For some odd reason, when people are chatting about new cars, they rarely mention the Ford Fusion. For a really good car that’s been around for a while, the Fusion seems to get less name recognition than Archibald Leach, better known as Cary Grant. That’s a shame. The Fusion is not only one of the very best cars produced by Detroit, but it is one of the best midsized sedans made by any company. (Ford Fusion model overview with ratings, available to online subscribers.)
What makes it good?
For starters, it’s fun to drive, with a good ride and crisp, responsive handling. It’s also the right size, compact enough to be maneuverable yet large enough to seat five people with ease. Then there’s the wide choice of configurations. Besides the usual front-drive configuration, the Fusion also offers an all-wheel-drive model and a full-hybrid version. Sadly, perhaps, not both at the same time.

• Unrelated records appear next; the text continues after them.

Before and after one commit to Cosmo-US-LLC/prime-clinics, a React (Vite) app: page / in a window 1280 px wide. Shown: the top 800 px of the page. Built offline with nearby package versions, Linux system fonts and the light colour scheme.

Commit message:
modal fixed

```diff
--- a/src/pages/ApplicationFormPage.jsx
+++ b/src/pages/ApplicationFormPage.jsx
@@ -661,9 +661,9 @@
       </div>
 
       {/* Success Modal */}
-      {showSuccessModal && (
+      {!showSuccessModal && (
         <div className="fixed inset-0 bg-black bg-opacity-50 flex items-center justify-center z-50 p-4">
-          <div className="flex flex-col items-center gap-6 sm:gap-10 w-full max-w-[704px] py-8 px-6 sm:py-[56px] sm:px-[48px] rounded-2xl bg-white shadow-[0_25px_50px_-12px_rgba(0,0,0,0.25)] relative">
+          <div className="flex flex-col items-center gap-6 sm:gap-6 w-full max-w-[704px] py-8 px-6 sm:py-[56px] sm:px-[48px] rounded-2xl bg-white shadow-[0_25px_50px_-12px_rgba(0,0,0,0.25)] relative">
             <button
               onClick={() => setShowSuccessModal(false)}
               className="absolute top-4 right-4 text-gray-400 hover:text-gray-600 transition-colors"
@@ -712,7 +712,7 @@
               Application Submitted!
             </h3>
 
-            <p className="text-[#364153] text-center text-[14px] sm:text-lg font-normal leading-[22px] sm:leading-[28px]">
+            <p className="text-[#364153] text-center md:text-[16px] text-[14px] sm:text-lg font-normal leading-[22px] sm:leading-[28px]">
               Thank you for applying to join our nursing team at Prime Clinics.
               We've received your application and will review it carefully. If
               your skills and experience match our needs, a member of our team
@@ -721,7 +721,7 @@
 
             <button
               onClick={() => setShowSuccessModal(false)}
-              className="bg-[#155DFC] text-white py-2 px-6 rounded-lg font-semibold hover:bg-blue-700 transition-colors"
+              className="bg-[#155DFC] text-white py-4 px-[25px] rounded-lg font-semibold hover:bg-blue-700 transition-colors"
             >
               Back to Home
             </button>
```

Two more pluses: Not only does the Fusion have excellent crash-test results but it’s also one of the more reliable cars in our annual auto survey. It is more reliable than the ubiquitous Toyota Camry, an honor it’s held since the Camry’s 2007 redesign.
What we’re testing now: We just bought three front-wheel drive Fusions, which have been updated for the 2010 model year. Both our 175-hp, four-cylinder SE and 240-hp, 3.0-liter V6 versions have a six-speed automatic. The third example is a Hybrid model, which has a four-cylinder engine aided by an electric powertrain that brings net horsepower to 191. Standard safety gear on all includes antilock brakes, stability control, and six air bags.
Sticker prices ranged from about $22,150 for the basic four-cylinder to $32,400 for our loaded Hybrid, including options and shipping. The V6 SEL stickered at $28,400.
Without any arm-twisting, we paid about $26,000 and change for our just–arrived V6 SEL. That included customer incentives Ford is offering right now and struck us as pretty reasonable considering what was included. Among the goodies was full leather upholstery, heated eight-way power seats, a power moonroof, a good Sony audio system with Sirius satellite radio, the Sync Bluetooth voice-activated audio and communications system, blind-spot and crossing-traffic alert system, rear-view camera, and 17-inch aluminum wheels.
Can’t say but…
It’s too early to make any judgments about driving dynamics or how well all the bits and pieces work together. Given our past experience with several Fusions we’ve already tested, and a few new ones we’ve briefly sampled, we expect the 2010 models to be at least as good as the cars they replaced, all of which we liked. The enduring mystery is why more people don’t already know about this car.
–Gordon Hard Photography by Mike Leung.